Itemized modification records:
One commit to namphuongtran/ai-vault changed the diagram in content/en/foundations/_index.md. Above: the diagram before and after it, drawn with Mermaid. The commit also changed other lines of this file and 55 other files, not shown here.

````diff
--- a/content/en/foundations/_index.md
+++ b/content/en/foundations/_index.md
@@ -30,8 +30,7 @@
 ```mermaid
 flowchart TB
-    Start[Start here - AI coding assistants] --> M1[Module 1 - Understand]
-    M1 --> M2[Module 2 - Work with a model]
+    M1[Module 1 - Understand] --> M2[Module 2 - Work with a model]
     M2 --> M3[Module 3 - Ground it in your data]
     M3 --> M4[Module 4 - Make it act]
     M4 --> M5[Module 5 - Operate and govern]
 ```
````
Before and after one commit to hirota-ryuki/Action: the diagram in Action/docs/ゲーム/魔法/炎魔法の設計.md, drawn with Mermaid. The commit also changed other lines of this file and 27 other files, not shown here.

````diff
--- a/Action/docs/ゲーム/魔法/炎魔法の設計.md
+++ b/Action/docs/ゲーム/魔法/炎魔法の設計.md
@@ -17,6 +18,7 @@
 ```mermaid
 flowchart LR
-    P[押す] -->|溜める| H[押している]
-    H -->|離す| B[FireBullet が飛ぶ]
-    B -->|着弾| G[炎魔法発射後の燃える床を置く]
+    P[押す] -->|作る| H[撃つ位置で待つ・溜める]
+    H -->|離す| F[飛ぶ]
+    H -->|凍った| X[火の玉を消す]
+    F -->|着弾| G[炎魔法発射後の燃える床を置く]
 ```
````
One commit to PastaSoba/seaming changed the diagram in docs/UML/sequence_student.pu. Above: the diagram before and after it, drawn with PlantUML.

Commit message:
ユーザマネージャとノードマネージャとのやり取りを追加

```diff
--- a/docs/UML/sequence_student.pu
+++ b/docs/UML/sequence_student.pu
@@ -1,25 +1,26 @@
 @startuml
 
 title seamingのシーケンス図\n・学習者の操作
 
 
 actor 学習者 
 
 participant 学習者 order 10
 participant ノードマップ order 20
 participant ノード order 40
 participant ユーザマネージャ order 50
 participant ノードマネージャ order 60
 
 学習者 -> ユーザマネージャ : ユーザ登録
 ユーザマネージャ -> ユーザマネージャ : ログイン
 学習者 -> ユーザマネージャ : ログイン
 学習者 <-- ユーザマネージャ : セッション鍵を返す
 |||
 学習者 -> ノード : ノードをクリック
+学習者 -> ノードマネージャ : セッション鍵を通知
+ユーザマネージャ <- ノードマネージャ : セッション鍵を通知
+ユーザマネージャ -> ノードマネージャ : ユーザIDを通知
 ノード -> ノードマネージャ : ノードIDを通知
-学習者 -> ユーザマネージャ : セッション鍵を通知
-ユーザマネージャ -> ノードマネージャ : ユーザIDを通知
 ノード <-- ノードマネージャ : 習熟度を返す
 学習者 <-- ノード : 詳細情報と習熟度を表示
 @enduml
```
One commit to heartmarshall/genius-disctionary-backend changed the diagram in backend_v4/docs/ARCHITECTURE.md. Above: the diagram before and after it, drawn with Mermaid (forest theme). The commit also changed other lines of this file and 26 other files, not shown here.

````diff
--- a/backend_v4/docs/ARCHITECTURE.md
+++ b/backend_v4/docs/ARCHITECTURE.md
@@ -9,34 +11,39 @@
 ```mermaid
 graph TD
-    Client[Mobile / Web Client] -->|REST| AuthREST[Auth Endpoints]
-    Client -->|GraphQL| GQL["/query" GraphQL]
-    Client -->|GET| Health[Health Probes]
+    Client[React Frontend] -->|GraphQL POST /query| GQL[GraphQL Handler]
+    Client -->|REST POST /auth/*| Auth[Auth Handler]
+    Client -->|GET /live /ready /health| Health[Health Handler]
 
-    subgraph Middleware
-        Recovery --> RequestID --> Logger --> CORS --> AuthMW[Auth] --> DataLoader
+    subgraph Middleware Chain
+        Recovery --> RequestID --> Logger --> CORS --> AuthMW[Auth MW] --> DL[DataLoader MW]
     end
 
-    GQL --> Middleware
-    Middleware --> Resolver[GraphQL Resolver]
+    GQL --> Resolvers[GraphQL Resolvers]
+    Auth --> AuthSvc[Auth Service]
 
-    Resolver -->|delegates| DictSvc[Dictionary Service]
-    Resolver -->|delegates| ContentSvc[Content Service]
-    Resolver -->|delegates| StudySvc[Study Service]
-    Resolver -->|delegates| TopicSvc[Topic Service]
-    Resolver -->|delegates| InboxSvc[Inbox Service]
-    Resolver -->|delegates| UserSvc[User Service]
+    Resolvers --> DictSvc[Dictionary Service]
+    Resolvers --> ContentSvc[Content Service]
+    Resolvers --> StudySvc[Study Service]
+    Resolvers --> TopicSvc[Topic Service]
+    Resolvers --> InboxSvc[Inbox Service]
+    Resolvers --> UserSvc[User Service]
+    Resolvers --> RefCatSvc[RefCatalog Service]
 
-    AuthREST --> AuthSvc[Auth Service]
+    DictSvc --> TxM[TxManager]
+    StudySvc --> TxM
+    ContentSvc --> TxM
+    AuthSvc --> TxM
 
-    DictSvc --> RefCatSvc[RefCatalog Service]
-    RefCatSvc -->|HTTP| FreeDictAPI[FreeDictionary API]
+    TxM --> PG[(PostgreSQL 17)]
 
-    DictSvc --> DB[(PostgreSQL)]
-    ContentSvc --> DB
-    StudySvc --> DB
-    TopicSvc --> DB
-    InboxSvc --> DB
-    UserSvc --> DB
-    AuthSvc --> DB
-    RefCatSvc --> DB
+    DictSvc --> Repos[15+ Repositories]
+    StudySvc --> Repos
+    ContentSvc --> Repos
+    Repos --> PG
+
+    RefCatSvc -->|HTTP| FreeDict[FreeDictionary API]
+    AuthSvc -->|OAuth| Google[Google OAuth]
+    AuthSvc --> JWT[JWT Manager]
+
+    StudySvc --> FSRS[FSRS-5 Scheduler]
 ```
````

§ Your assignment
From the data above, determine how many lines hold "delegates", and write only the number.

§ Exercise output
6